* Data supplied *
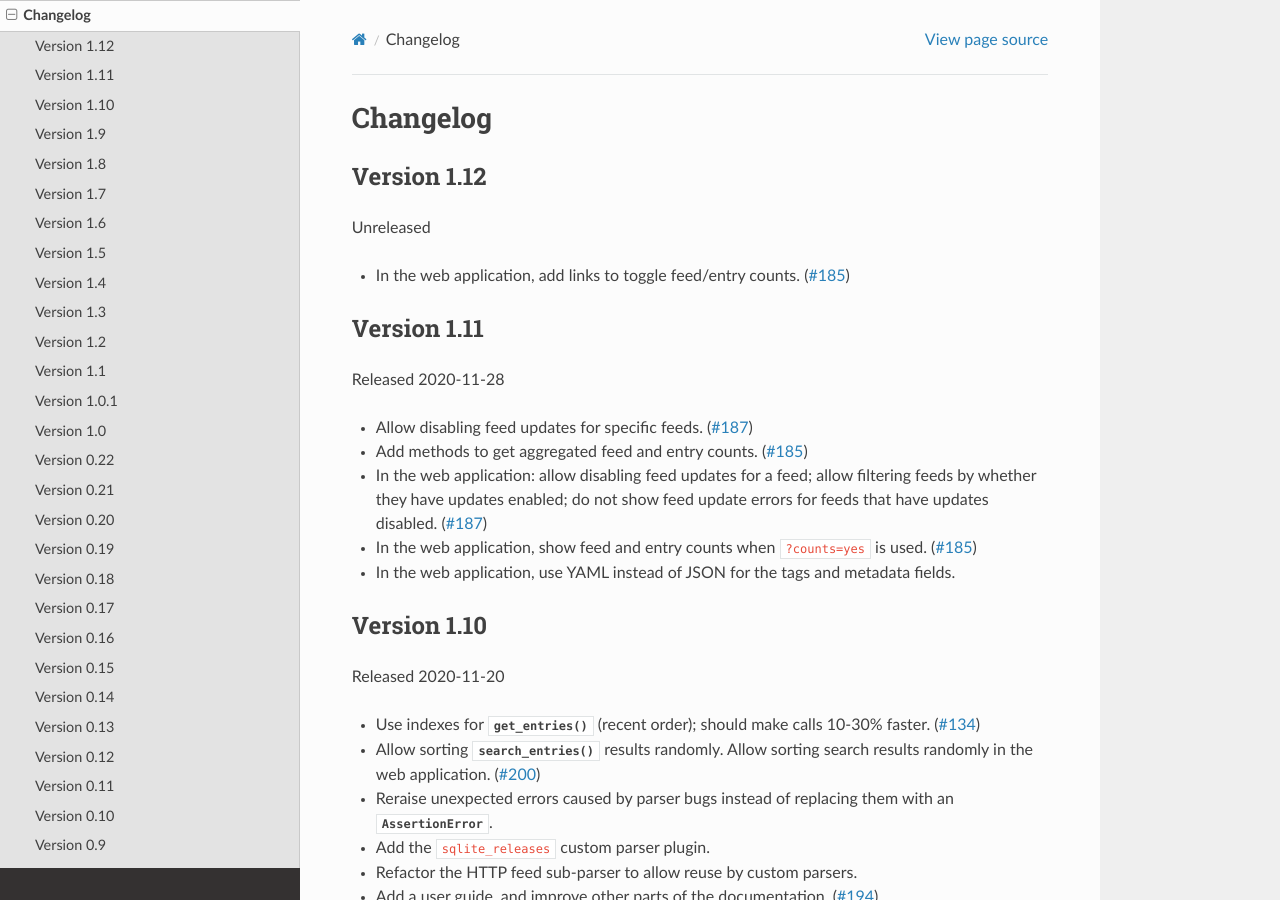
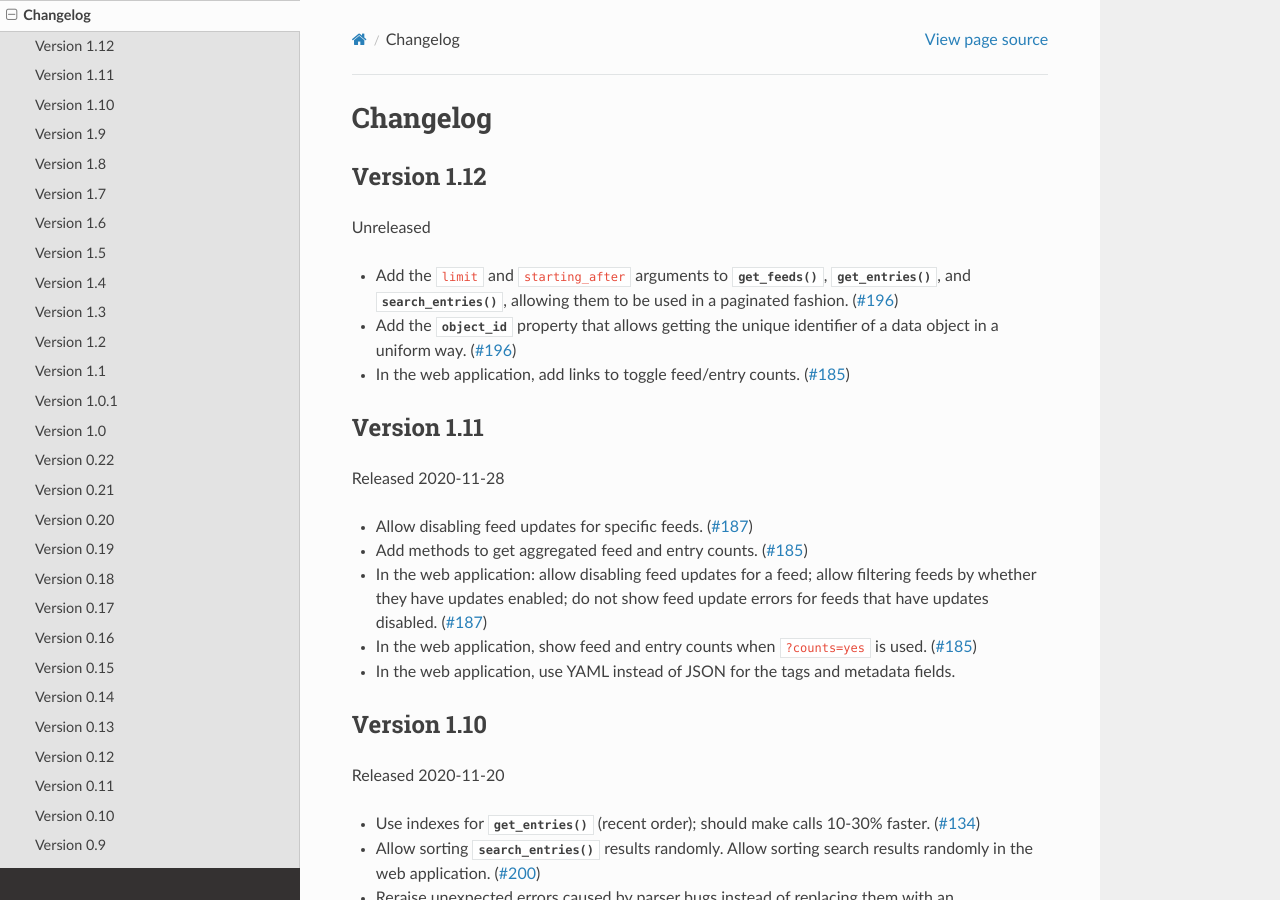
Before and after one commit to Alcides1123/reader, a Sphinx documentation site: the page built from docs/changelog.rst, in a window 1280 px wide and 900 px high. Built offline with Sphinx 7.4.7 and the Read the Docs theme 2.0.0, drawn with Linux system fonts in a browser that asks for light colours.

Commit message:
Pagination user guide section; changelog.
For #196.

```diff
--- a/CHANGES.rst
+++ b/CHANGES.rst
@@ -11,6 +11,14 @@ Version 1.12
 
 Unreleased
 
+* Add the ``limit`` and ``starting_after`` arguments to
+  :meth:`~Reader.get_feeds`, :meth:`~Reader.get_entries`,
+  and :meth:`~Reader.search_entries`,
+  allowing them to be used in a paginated fashion.
+  (:issue:`196`)
+* Add the :attr:`~Entry.object_id` property that allows
+  getting the unique identifier of a data object in a uniform way.
+  (:issue:`196`)
 * In the web application, add links to toggle feed/entry counts. (:issue:`185`)
 
 
```
Also changed, not shown: docs/guide.rst (+36 -0 lines).
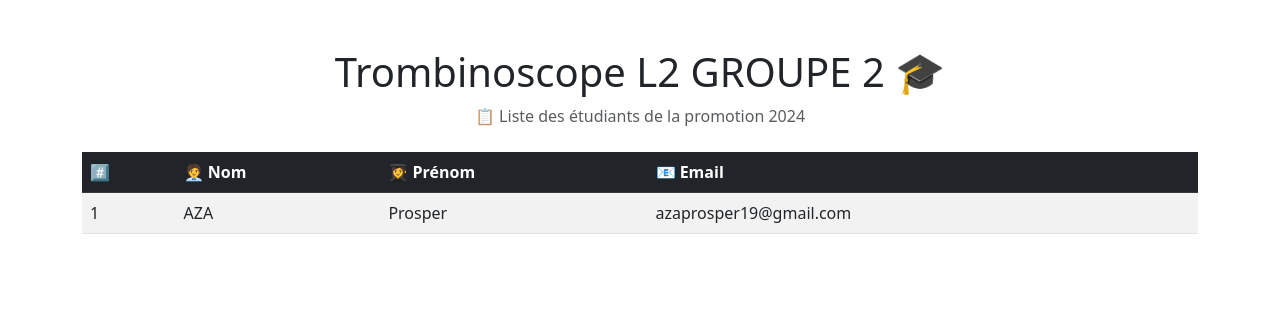
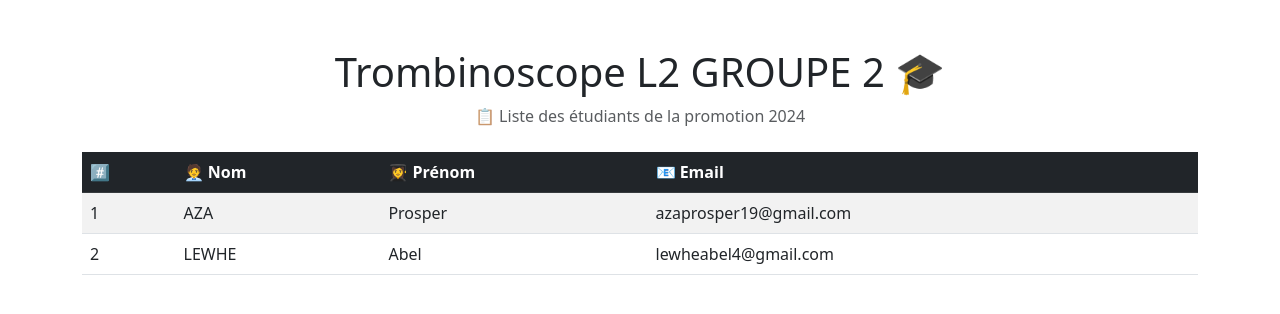
Before and after one commit to shadowchrist100/trombi-g2-2024, a plain HTML site: page index.html in a window 1280 px wide. Drawn offline with nearby package versions, Linux system fonts and the light colour scheme.

Commit message:
ajout de abel

```diff
--- a/index.html
+++ b/index.html
@@ -27,6 +27,12 @@
                     <td>Prosper</td>
                     <td>azaprosper19@gmail.com</td>
                 </tr>
+                <tr>
+                    <td>2</td>
+                    <td>LEWHE</td>
+                    <td>Abel</td>
+                    <td>lewheabel4@gmail.com</td>
+                </tr>
             </tbody>
         </table>
     </div>
```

* What you should do *
Write out exactly those lines of the records above that lie from the one with "ajout de abel" through the last line, including both.

* Exercise response *
ajout de abel

```diff
--- a/index.html
+++ b/index.html
@@ -27,6 +27,12 @@
                     <td>Prosper</td>
                     <td>azaprosper19@gmail.com</td>
                 </tr>
+                <tr>
+                    <td>2</td>
+                    <td>LEWHE</td>
+                    <td>Abel</td>
+                    <td>lewheabel4@gmail.com</td>
+                </tr>
             </tbody>
         </table>
     </div>
```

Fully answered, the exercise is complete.